Edit tracking data:
..........

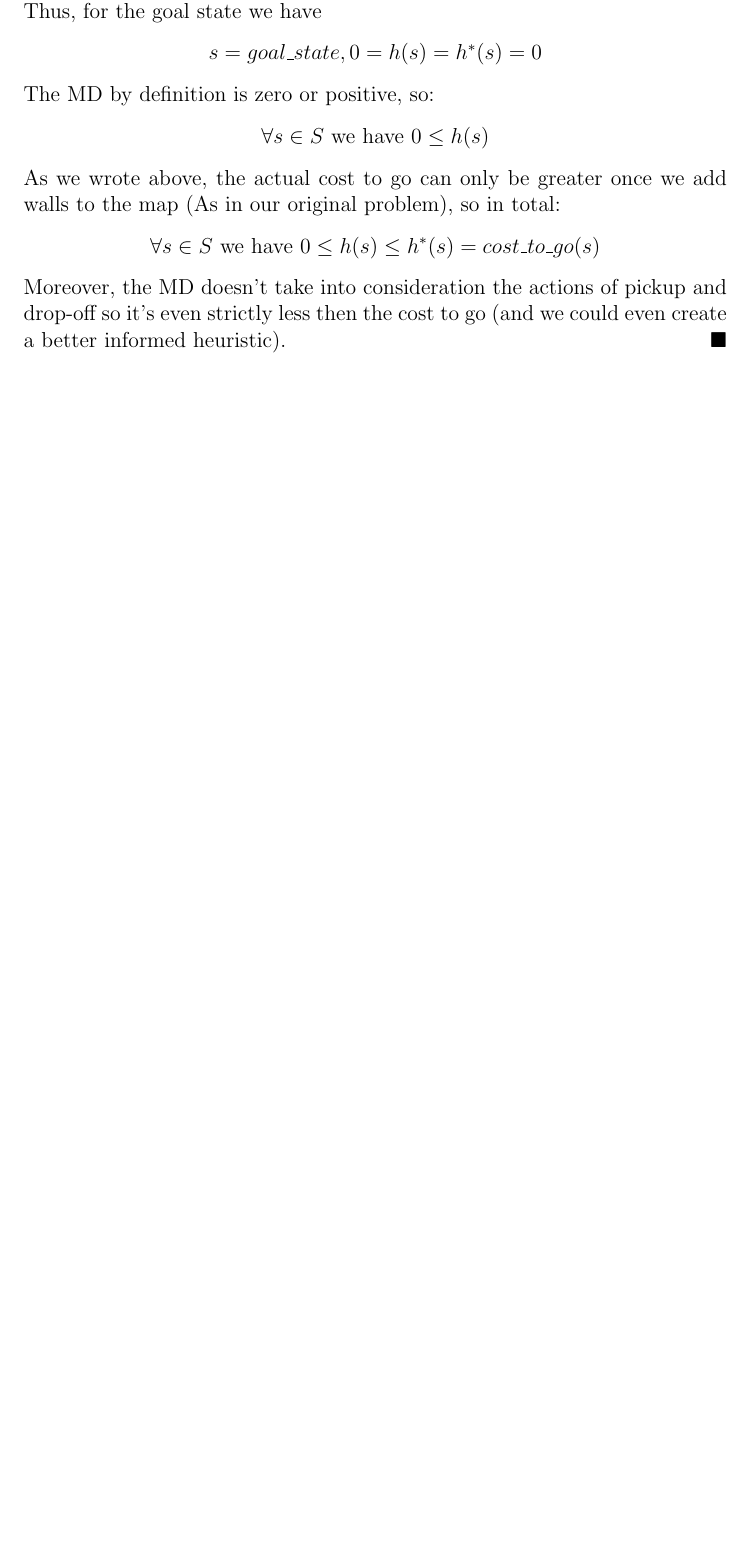
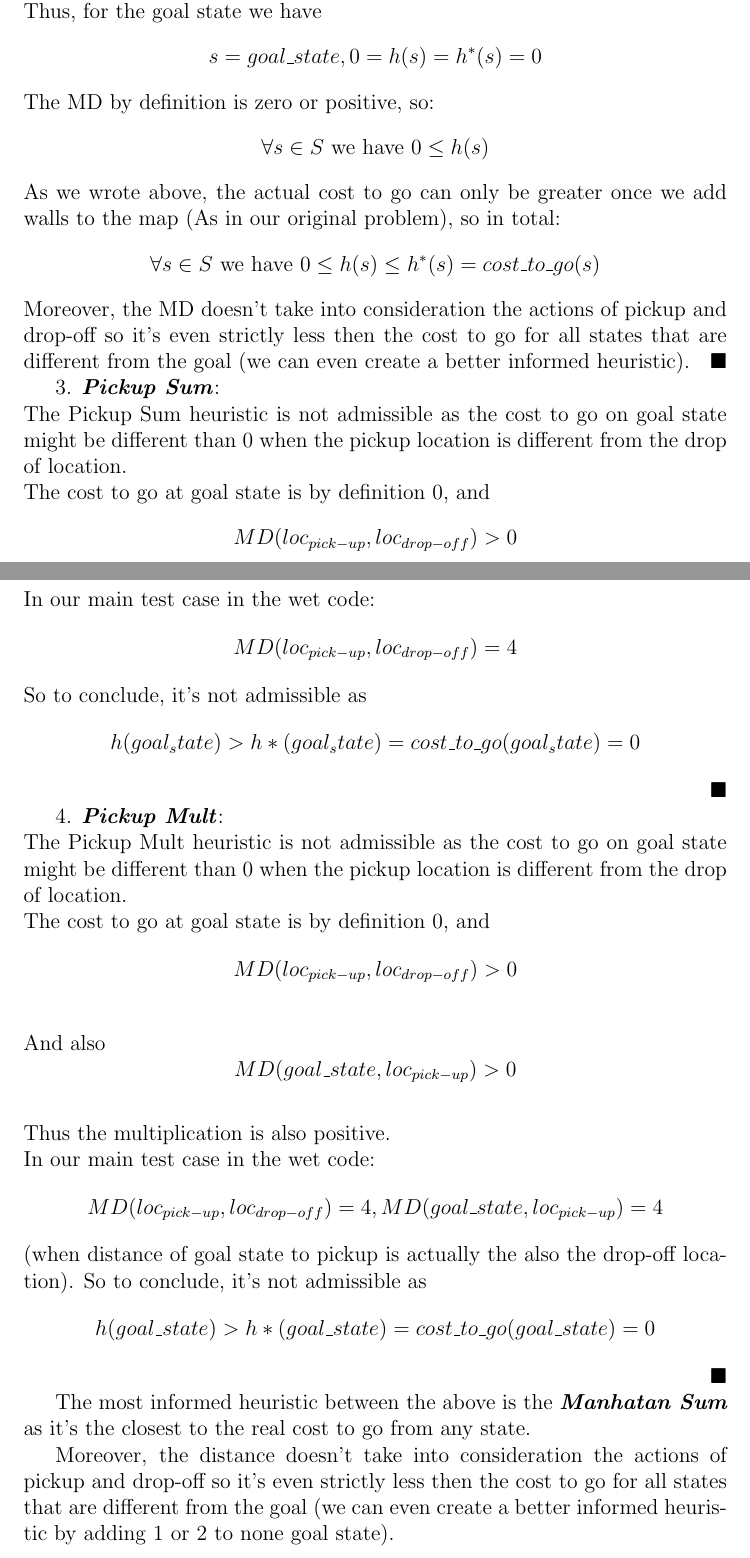
Before and after one commit to ynahum/ai_hw, a LaTeX problem sheet (hw1/main.tex): part of page 10 of 10 before the commit and two parts of pages 10 and 11 of 12 after it, the two joined at a grey line, cut so that both start at the same text, the shorter picture padded with empty space. Compiled offline with pdfLaTeX.

Commit message:
Updates from Overleaf

```diff
--- a/hw1/main.tex
+++ b/hw1/main.tex
@@ -215,7 +216,31 @@ The MD by definition is zero or positive, so:
 $$\forall s\in S \text{ we have } 0 \leq h(s) $$
 As we wrote above, the actual cost to go can only be greater once we add walls to the map (As in our original problem), so in total:
 $$\forall s\in S \text{ we have } 0 \leq h(s) \leq h^*(s) = cost\_to\_go(s)$$
-Moreover, the MD doesn't take into consideration the actions of pickup and drop-off so it's even strictly less then the cost to go (and we could even create a better informed heuristic).\qed
+Moreover, the MD doesn't take into consideration the actions of pickup and drop-off so it's even strictly less then the cost to go for all states that are different from the goal (we can even create a better informed heuristic).\qed
+
+3. {\textit{\textbf{Pickup Sum}}}:\\
+The Pickup Sum heuristic is not admissible as the cost to go on goal state might be different than 0 when the pickup location is different from the drop of location.\\
+The cost to go at goal state is by definition 0, and $$MD(loc_{pick-up},loc_{drop-off}) > 0$$\\
+In our main test case in the wet code:
+$$MD(loc_{pick-up},loc_{drop-off})=4$$
+So to conclude, it's not admissible as $$h(goal_state) > h*(goal_state) = cost\_to\_go(goal_state) = 0$$
+\qed
+
+4. {\textit{\textbf{Pickup Mult}}}:\\
+The Pickup Mult heuristic is not admissible as the cost to go on goal state might be different than 0 when the pickup location is different from the drop of location.\\
+The cost to go at goal state is by definition 0, and $$MD(loc_{pick-up},loc_{drop-off}) > 0$$\\
+And also
+$$MD(goal\_state,loc_{pick-up}) > 0$$\\
+Thus the multiplication is also positive.\\
+In our main test case in the wet code:
+$$MD(loc_{pick-up},loc_{drop-off})=4, MD(goal\_state,loc_{pick-up})=4$$
+(when distance of goal state to pickup is actually the also the drop-off location).
+So to conclude, it's not admissible as $$h(goal\_state) > h*(goal\_state) = cost\_to\_go(goal\_state) = 0$$
+\qed
+
+The most informed heuristic between the above is the {\textit{\textbf{Manhatan Sum}}} as it's the closest to the real cost to go from any state.
+
+Moreover, the distance doesn't take into consideration the actions of pickup and drop-off so it's even strictly less then the cost to go for all states that are different from the goal (we can even create a better informed heuristic by adding 1 or 2 to none goal state).
 
 \subsection{}
 \includegraphics[scale=1]{w_graph.JPG}\\
```
Also changed, not shown: hw1/main.tex (3 more changed lines).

..........

• REQUIRED WORK:
Without including any picture, print every record exactly as written above.

• REPLY:
Before and after one commit to ynahum/ai_hw, a LaTeX problem sheet (hw1/main.tex): part of page 10 of 10 before the commit and two parts of pages 10 and 11 of 12 after it, the two joined at a grey line, cut so that both start at the same text, the shorter picture padded with empty space. Compiled offline with pdfLaTeX.

Commit message:
Updates from Overleaf

```diff
--- a/hw1/main.tex
+++ b/hw1/main.tex
@@ -215,7 +216,31 @@ The MD by definition is zero or positive, so:
 $$\forall s\in S \text{ we have } 0 \leq h(s) $$
 As we wrote above, the actual cost to go can only be greater once we add walls to the map (As in our original problem), so in total:
 $$\forall s\in S \text{ we have } 0 \leq h(s) \leq h^*(s) = cost\_to\_go(s)$$
-Moreover, the MD doesn't take into consideration the actions of pickup and drop-off so it's even strictly less then the cost to go (and we could even create a better informed heuristic).\qed
+Moreover, the MD doesn't take into consideration the actions of pickup and drop-off so it's even strictly less then the cost to go for all states that are different from the goal (we can even create a better informed heuristic).\qed
+
+3. {\textit{\textbf{Pickup Sum}}}:\\
+The Pickup Sum heuristic is not admissible as the cost to go on goal state might be different than 0 when the pickup location is different from the drop of location.\\
+The cost to go at goal state is by definition 0, and $$MD(loc_{pick-up},loc_{drop-off}) > 0$$\\
+In our main test case in the wet code:
+$$MD(loc_{pick-up},loc_{drop-off})=4$$
+So to conclude, it's not admissible as $$h(goal_state) > h*(goal_state) = cost\_to\_go(goal_state) = 0$$
+\qed
+
+4. {\textit{\textbf{Pickup Mult}}}:\\
+The Pickup Mult heuristic is not admissible as the cost to go on goal state might be different than 0 when the pickup location is different from the drop of location.\\
+The cost to go at goal state is by definition 0, and $$MD(loc_{pick-up},loc_{drop-off}) > 0$$\\
+And also
+$$MD(goal\_state,loc_{pick-up}) > 0$$\\
+Thus the multiplication is also positive.\\
+In our main test case in the wet code:
+$$MD(loc_{pick-up},loc_{drop-off})=4, MD(goal\_state,loc_{pick-up})=4$$
+(when distance of goal state to pickup is actually the also the drop-off location).
+So to conclude, it's not admissible as $$h(goal\_state) > h*(goal\_state) = cost\_to\_go(goal\_state) = 0$$
+\qed
+
+The most informed heuristic between the above is the {\textit{\textbf{Manhatan Sum}}} as it's the closest to the real cost to go from any state.
+
+Moreover, the distance doesn't take into consideration the actions of pickup and drop-off so it's even strictly less then the cost to go for all states that are different from the goal (we can even create a better informed heuristic by adding 1 or 2 to none goal state).
 
 \subsection{}
 \includegraphics[scale=1]{w_graph.JPG}\\
```
Also changed, not shown: hw1/main.tex (3 more changed lines).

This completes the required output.